Currently, we know of the only place in the entire universe that is suitable for life: our Earth.
Therefore, when we look for life-friendly planets in other planetary systems beyond the solar system, we often use Earth as a perfect model.
However, new research suggests that Earth is not as conducive to life as it could be. In fact, it might be more habitable if Jupiter’s orbit shifted a little further.
The research is important because there are many moving parts and ingredients in the solar system, and determining which of them contributed to life on Earth is extremely difficult.
It could also help us better understand what makes planets suitable for life.
“If Jupiter’s location stays the same, but the shape of its orbit changes, the habitability of the planet may increase. Many are convinced that Earth is the epitome of a life-friendly planet, and any change in Jupiter’s orbit as a massive planet can only be bad for Earth. We have shown that both of these ideas are wrong,” says Pam Vervoort, a planetary scientist at the University of California, Riverside.
Such results also have implications for the search for life-friendly planets beyond the Solar System, as they provide a new set of parameters by which to evaluate the potential for life.
Although we currently have no tools that can definitively determine the habitability of exoplanets, or planets outside the solar system, based on several characteristics, scientists are amassing a population of planets that are worth close observations.
The first is where the exoplanet is in relation to its parent star—it needs to be not too close to the star for liquid water on its surface to evaporate, and not too far away for the water to freeze.
Another is the size and mass of the exoplanet—should it be rocky like Earth, Venus, or Mars, or gaseous like Jupiter, Saturn, and Uranus?
Scientists thought that the presence of a Jupiter-like gas giant in the same system could be a good sign for life. However, uncertainties remained.
In 2019, an international team of researchers published a study in which they showed, based on simulations, that changing Jupiter’s orbit could make the solar system unstable quite quickly.
This time, even more simulations showed the opposite, helping to narrow the range of orbits of gas giants, helping or hindering life.
The study was based on the eccentricity of Jupiter’s orbit, that is, the rate of elongation and ellipticity of the orbit.
Currently, Jupiter has only a very slightly elliptical orbit; It is almost circular.
However, if this orbit is stretched, it will have a very noticeable effect on the entire solar system. Because Jupiter is so massive, its mass is 2.5 times that of all the planets in the solar system combined.
Changing Jupiter’s eccentricity will actually have a gravitational effect on the other planets.
In the case of Earth, this means increasing the eccentricity. That is, some parts of the planet will come closer to the Sun and heat up to a moderate, life-friendly range.
However, if we move Jupiter closer to the Sun, the suitability of Earth for life will be threatened. Because it will tilt our planet more sharply on its axis than it currently is; It is this inclination that causes the change of seasons.
A steeper tilt would result in a larger portion of our planet being frozen, with more extreme seasons. Winter sea ice will extend four times as far as it is now.

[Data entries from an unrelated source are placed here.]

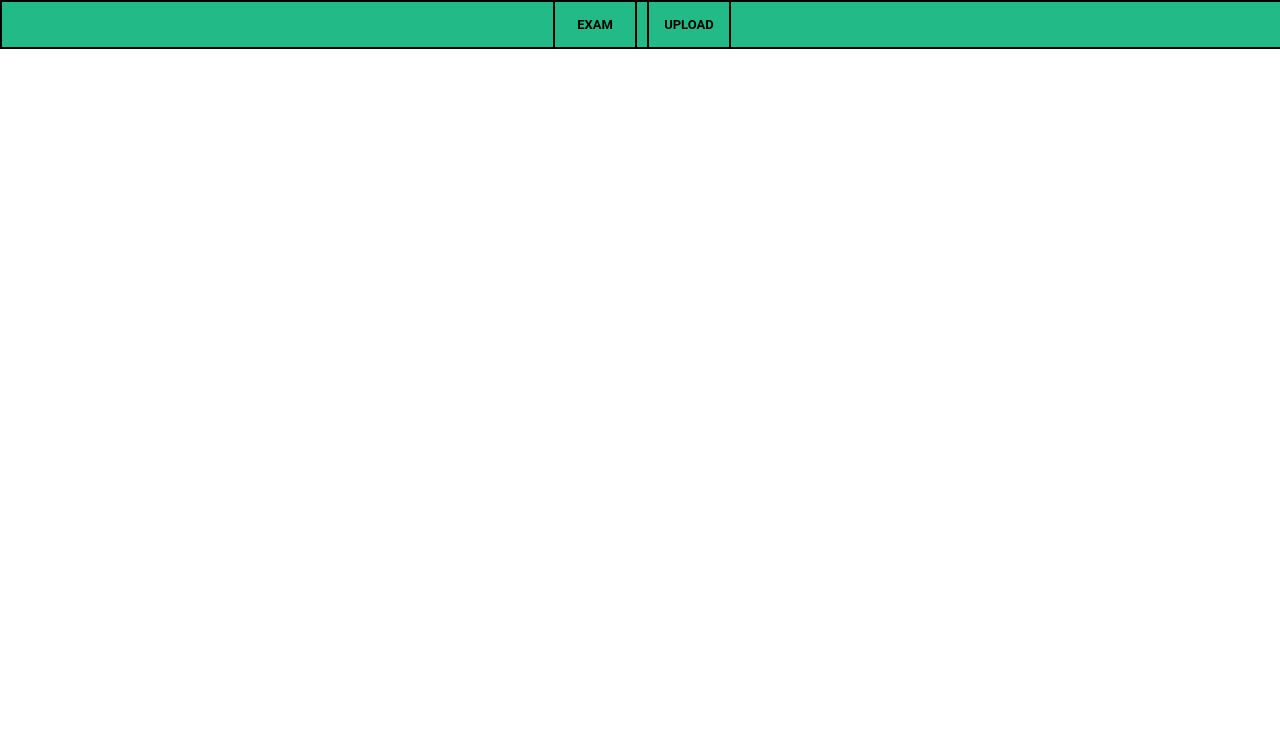
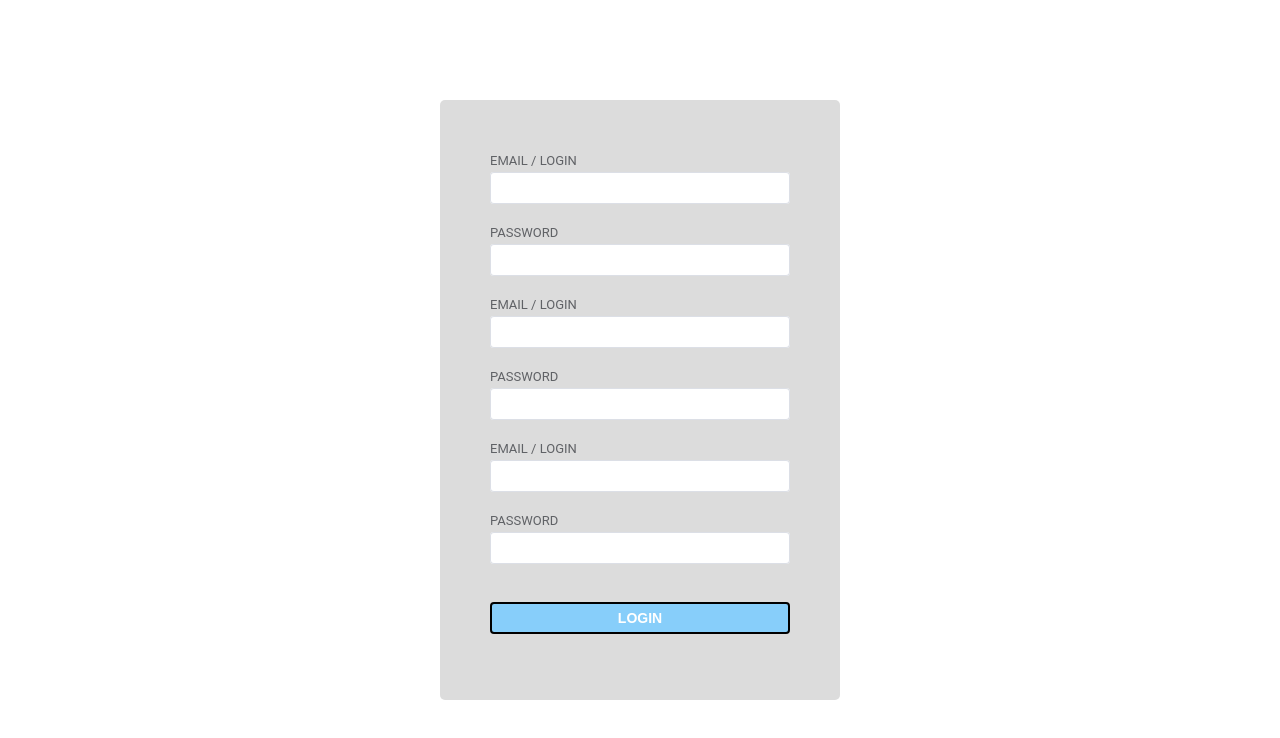
Before and after one commit to bciupka/vocabulary-improvement-app, a Vue app in the folder frontend/: page /login in a window 1280 px wide. Before the commit this address had no page. Shown: the top 738 px of the page. Built offline with nearby package versions, Linux system fonts and the light colour scheme.

Commit message:
page login and regist without logic, just a skeletor with buttons and inputs

```diff
--- a/frontend/src/App.vue
+++ b/frontend/src/App.vue
@@ -1,12 +1,12 @@
 <template>
-  <VocabularyTestPageView />
+    <router-view class="App"></router-view>
 </template>
 <script setup lang="ts">
 import VocabularyTestPageView from '@/components/VocabularyTestPageView.vue'
 </script>
 <style scoped lang="scss">
 .App {
-  &__test {
-  }
+    height: 100vh;
+    width: 100vw;
 }
 </style>
--- /dev/null
+++ b/frontend/src/components/PageLogin.vue
@@ -0,0 +1,55 @@
+<template>
+ <section class="PageLogin">
+<!--     <VocForm class="PageLogin__loginBox" label-position="top">
+         <VocFormItem label="email / login" >
+            <VocInput v-model="formLoginAccessibility.loginEmail"></VocInput>
+         </VocFormItem>
+         <VocFormItem label="password" >
+             <VocInput v-model="formLoginAccessibility.password"></VocInput>
+         </VocFormItem>
+         <VocFormItem>
+             <VocButton type="primary" class="PageLogin__loginButton" @click="loginEmail">Login</VocButton>
+         </VocFormItem>
+     </VocForm>-->
+     <PageRegister></PageRegister>
+ </section>
+</template>
+
+<script lang="ts" setup>
+import { VocForm, VocFormItem, VocInput } from "@/core/element-plus/index";
+import { reactive, ref} from "vue";
+import VocButton from "@/core/element-plus/VocButton.vue";
+import {usePageLoginStore} from "@/components/page-login-store";
+import PageRegister from "@/components/PageRegister.vue";
+
+const loginName = ref('')
+const store = usePageLoginStore();
+const loginEmail = () => {
+   store.login(formLoginAccessibility.loginEmail, formLoginAccessibility.password);
+}
+
+const formLoginAccessibility = reactive({
+    loginEmail: '',
+    password: '',
+})
+</script>
+
+<style scoped lang="scss">
+.PageLogin {
+    display: flex;
+    justify-content: center;
+    align-items: center;
+
+  &__loginBox {
+    background: $color-background;
+    width: 300px;
+    height: 220px;
+    padding: 50px;
+    border-radius: $sizeS;
+  }
+
+  &__loginButton {
+    margin-top: $sizeXL;
+  }
+}
+</style>
--- /dev/null
+++ b/frontend/src/components/PageRegister.vue
@@ -0,0 +1,70 @@
+<template>
+    <section class="PageLogin">
+        <VocForm class="PageLogin__loginBox" label-position="top">
+            <VocFormItem label="email / login" >
+                <VocInput v-model="formRegisterAccessibility.login"></VocInput>
+            </VocFormItem>
+            <VocFormItem label="password" >
+                <VocInput v-model="formRegisterAccessibility.email"></VocInput>
+            </VocFormItem>
+            <VocFormItem label="email / login" >
+                <VocInput v-model="formRegisterAccessibility.name"></VocInput>
+            </VocFormItem>
+            <VocFormItem label="password" >
+                <VocInput v-model="formRegisterAccessibility.surname"></VocInput>
+            </VocFormItem>
+            <VocFormItem label="email / login" >
+                <VocInput v-model="formRegisterAccessibility.password"></VocInput>
+            </VocFormItem>
+            <VocFormItem label="password" >
+                <VocInput v-model="formRegisterAccessibility.repeatedPassword"></VocInput>
+            </VocFormItem>
+
+            <VocFormItem>
+                <VocButton type="primary" class="PageLogin__loginButton" @click="loginEmail">Login</VocButton>
+            </VocFormItem>
+        </VocForm>
+    </section>
+</template>
+
+<script lang="ts" setup>
+import { VocForm, VocFormItem, VocInput } from "@/core/element-plus/index";
+import { reactive, ref} from "vue";
+import VocButton from "@/core/element-plus/VocButton.vue";
+import {usePageLoginStore} from "@/components/page-login-store";
+
+const loginName = ref('')
+const store = usePageLoginStore();
+const loginEmail = () => {
+  //  store.login(formRegisterAccessibility.loginEmail, formRegisterAccessibility.password);
+}
+
+const formRegisterAccessibility = reactive({
+    email: '',
+    login:'',
+    password: '',
+    repeatedPassword:'',
+    name:'',
+    surname:''
+})
+</script>
+
+<style scoped lang="scss">
+.PageLogin {
+  display: flex;
+  justify-content: center;
+  align-items: center;
+
+  &__loginBox {
+    background: $color-background;
+    width: 300px;
+    height: 500px;
+    padding: 50px;
+    border-radius: $sizeS;
+  }
+
+  &__loginButton {
+    margin-top: $sizeXL;
+  }
+}
+</style>
--- a/frontend/src/components/VocabularyTestPageView.vue
+++ b/frontend/src/components/VocabularyTestPageView.vue
@@ -1,6 +1,5 @@
 <template>
-  <Navigation></Navigation>
-  <router-view></router-view>
+    <Navigation></Navigation>
 </template>
 
 <script setup>
--- /dev/null
+++ b/frontend/src/components/page-login-store.ts
@@ -0,0 +1,19 @@
+import {defineStore} from "pinia";
+import {ref} from "vue";
+import axios from "axios";
+
+
+export const usePageLoginStore = defineStore('login', () => {
+
+    const login = (loginEmail: string, password: string)  => {
+        const response = ref<Boolean>();
+        /*axios.post("enpoint", { login: loginEmail })
+            .then((response) => {
+                console.log(response);
+            })*/
+    }
+
+    return {
+        login
+    }
+})
--- a/frontend/src/core/css/element-plus/VocButton.scss
+++ b/frontend/src/core/css/element-plus/VocButton.scss
@@ -12,6 +12,7 @@
 
   @mixin buttonHover($value){
     background-color: $value;
+    border: 2px $color-white-1 solid;;
     font-size: 14px;
   }
 
--- a/frontend/src/core/css/global/color.scss
+++ b/frontend/src/core/css/global/color.scss
@@ -6,3 +6,4 @@ $color-focus-1: #00308f;
 $color-white-1: #fff;
 $color-error-1: #DC143C;
 $color-warning-1: #FF8C00;
+$color-background: #DCDCDC;
--- a/frontend/src/core/css/global/global.scss
+++ b/frontend/src/core/css/global/global.scss
@@ -2,4 +2,6 @@ body {
   font-family: 'Roboto', sans-serif;
   font-size: 13px;
   margin: 0;
+  height: 100vh;
+  width: 100vw;
 }
--- a/frontend/src/route/router.ts
+++ b/frontend/src/route/router.ts
@@ -2,7 +2,9 @@ import VocabularyTestPageView from '@/components/VocabularyTestPageView.vue'
 import ExamView from '@/components/ExamView/ExamView.vue'
 import UploadVocabulary from '@/components/AddVocabulary/UploadVocabulary.vue'
 import type { RouteRecordRaw } from 'vue-router'
+import PageLogin from "@/components/PageLogin.vue";
 export const routes: Array<RouteRecordRaw> = [
-  { path: '/', name: 'ExamView', component: ExamView },
-  { path: '/add', name: 'Add', component: UploadVocabulary }
+  { path: '/', name: 'VocabularyTestPageView', component: VocabularyTestPageView },
+  { path: '/add', name: 'Add', component: UploadVocabulary },
+  { path: '/login', name: 'PageLogin', component: PageLogin }
 ]
```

Such results can be applied to any multiplanet system we discover to assess its potential habitability, the researchers said.
The researchers also showed how many factors could influence our presence here, the faint blue dot, and how close we could be to an environment that never existed. Also, what might happen to the solar system if its stability were ever disturbed.
“The presence of liquid water on the surface is a very simple first measure, and it doesn’t take into account the shape of the planet’s orbit or the seasonal variations that the planet may have,” says astrophysicist Stephen Kane of the University of California, Riverside.
According to him, it is important to understand the influence that Jupiter has had on Earth’s climate over time, how much its effects have changed the Earth in our orbit, and how it may change in the future.
Prepared by news.ucr.edu and ScienceAlert.